Special-interest tax breaks grow in Ohio
- August 9, 2012
Giveaways increase even as lawmakers talk about reining them in
Even as state policymakers continue to talk about closing some of the tax loopholes that drain $7 billion a year from Ohio’s budget, the state legislature is creating more special-interest tax expenditures that will hurt the government’s ability to invest in the state’s economy, Policy Matters Ohio said today. Tax expenditures include exemptions, credits and deductions that reduce taxes.
“It doesn’t make sense for the General Assembly to be carving out such exceptions in the tax code at a time when schools and local governments have seen their funding slashed, and human service programs are struggling,” said Zach Schiller, Policy Matters research director and the author of a new report on the subject.
The report identifies a variety of new tax exclusions and credits the Ohio General Assembly has approved this year. The legislature has created or expanded tax credits or exemptions for companies that employ people at home, convention centers, financial institutions, movie producers, and firms that work for direct marketers, among others. The state also converted a proposed tax credit for companies creating jobs at vacant properties into a grant program, illustrating how such tax measures are in fact the same as state spending.
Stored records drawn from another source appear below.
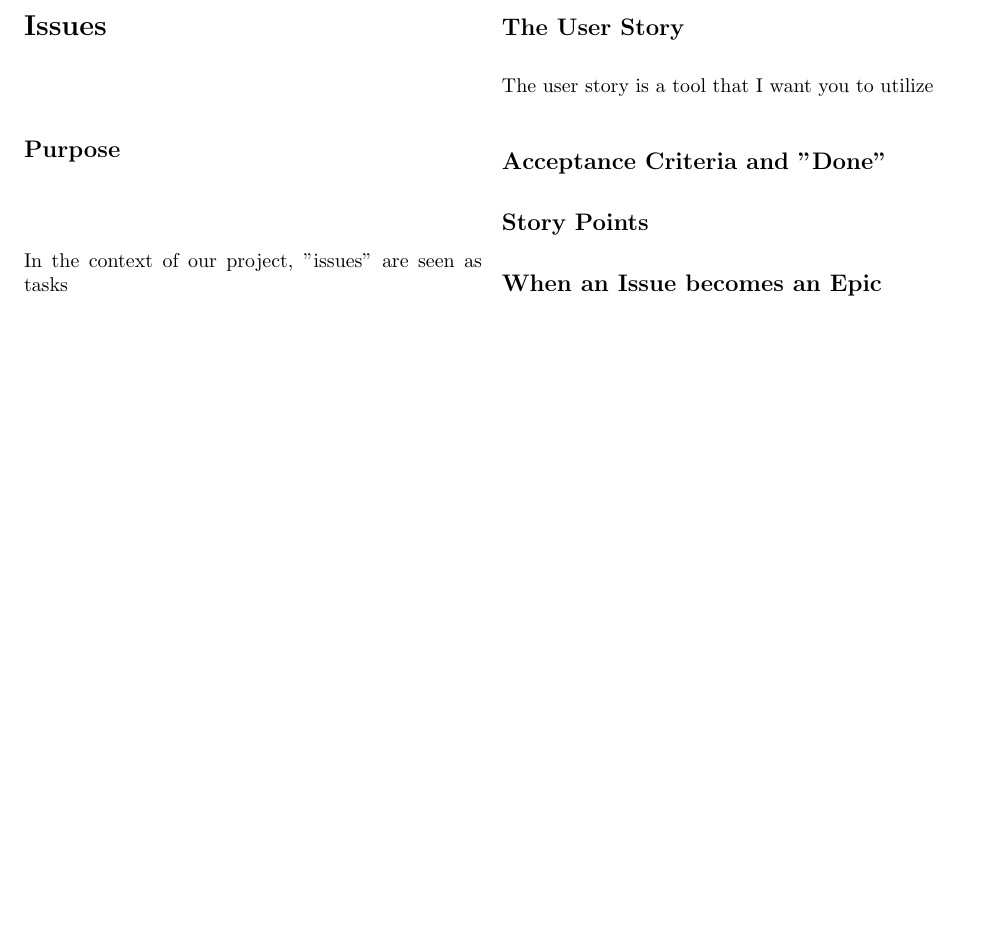
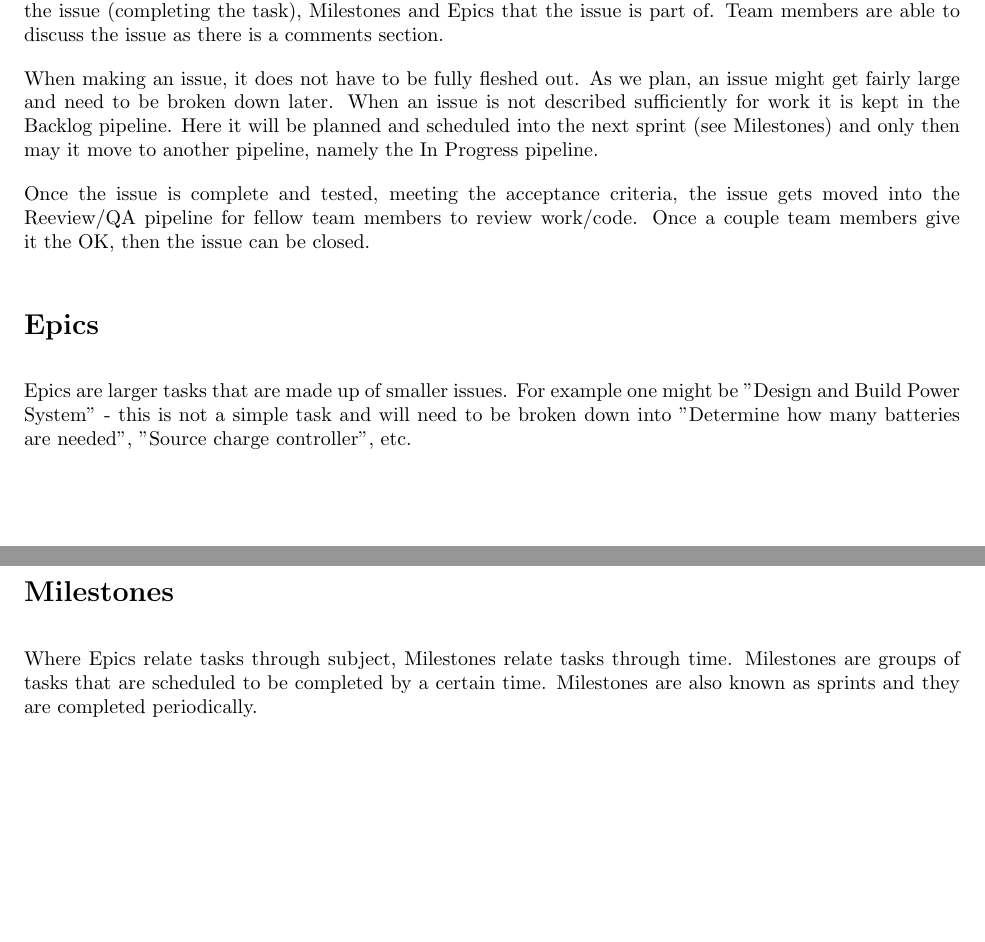
Before and after one commit to mattnite/BCIT-Sailbot, a LaTeX document (Documentation/teamGuides/githubZenhub.tex): part of page 2 of 2 before the commit and two parts of pages 3 and 4 of 4 after it, the two joined at a grey line, cut at the place of the change, the shorter picture padded with empty space. Compiled offline with pdfLaTeX.

Commit message:
Complete first revision for Zenhub guide

```diff
--- a/Documentation/teamGuides/githubZenhub.tex
+++ b/Documentation/teamGuides/githubZenhub.tex
@@ -22,6 +22,5 @@
 
 \newpage
 
-\begin{multicols}{2}
+\section*{Abstract}
 
-\section*{Issues}
@@ -28,2 +34 @@
 
-\subsection*{Purpose}
@@ -30,8 +38,9 @@
 
-In the context of our project, "issues" are seen as tasks
+On top of signing up for a github account you will have to go to "integrations"
+and add Zenhub to your Github.
 
-\subsection*{The User Story}
+\section*{The Kanban (Boards)}
 
-The user story is a tool that I want you to utilize
+From the main screen of the repository you'll find a "Boards" tab, go to that and
+you'll find something like this:
 
-\subsection*{Acceptance Criteria and "Done"}
@@ -40,2 +58 @@ The user story is a tool that I want you to utilize
 
-\subsection*{Story Points}
@@ -43,8 +67,31 @@ The user story is a tool that I want you to utilize
 
+Here we will find more information on the issue, there are assignees who are the
+ones responsible for closing the issue (completing the task), Milestones and
+Epics that the issue is part of. Team members are able to discuss the issue as
+there is a comments section.
 
-\subsection*{When an Issue becomes an Epic}
+When making an issue, it does not have to be fully fleshed out. As we plan, an
+issue might get fairly large and need to be broken down later. When an issue is
+not described sufficiently for work it is kept in the Backlog pipeline. Here it
+will be planned and scheduled into the next sprint (see Milestones) and only
+then may it move to another pipeline, namely the In Progress pipeline.
 
+Once the issue is complete and tested, meeting the acceptance criteria, the
+issue gets moved into the Reeview/QA pipeline for fellow team members to review
+work/code. Once a couple team members give it the OK, then the issue can be
+closed.
 
+\section*{Epics}
 
-\end{multicols}
+Epics are larger tasks that are made up of smaller issues. For example one might
+be "Design and Build Power System" - this is not a simple task and will need to
+be broken down into "Determine how many batteries are needed", "Source charge
+controller", etc.
+
+\section*{Milestones}
+
+Where Epics relate tasks through subject, Milestones relate tasks through time.
+Milestones are groups of tasks that are scheduled to be completed by a certain
+time. Milestones are also known as sprints and they are completed periodically.
+
 \end{document}
```
Also changed, not shown: Documentation/teamGuides/images/issue.png (added), Documentation/teamGuides/images/kanban.png (added), Documentation/teamGuides/githubZenhub.tex (26 more changed lines).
Though the precise dollar figure for new loopholes can’t be determined, local governments and the state could forfeit tens of millions of dollars annually because of these tax expenditures. This is particularly troubling given the funding cuts that have been made to services vital to our economy, such as education, transportation, and safe communities, over the past year.
“It continues a pattern of monkeying with the tax code for the benefit of special interests,” said Schiller. “Policymakers should reverse the trend, use the proceeds from eliminating loopholes to restore public services, and make the tax code fair and level for all Ohioans.”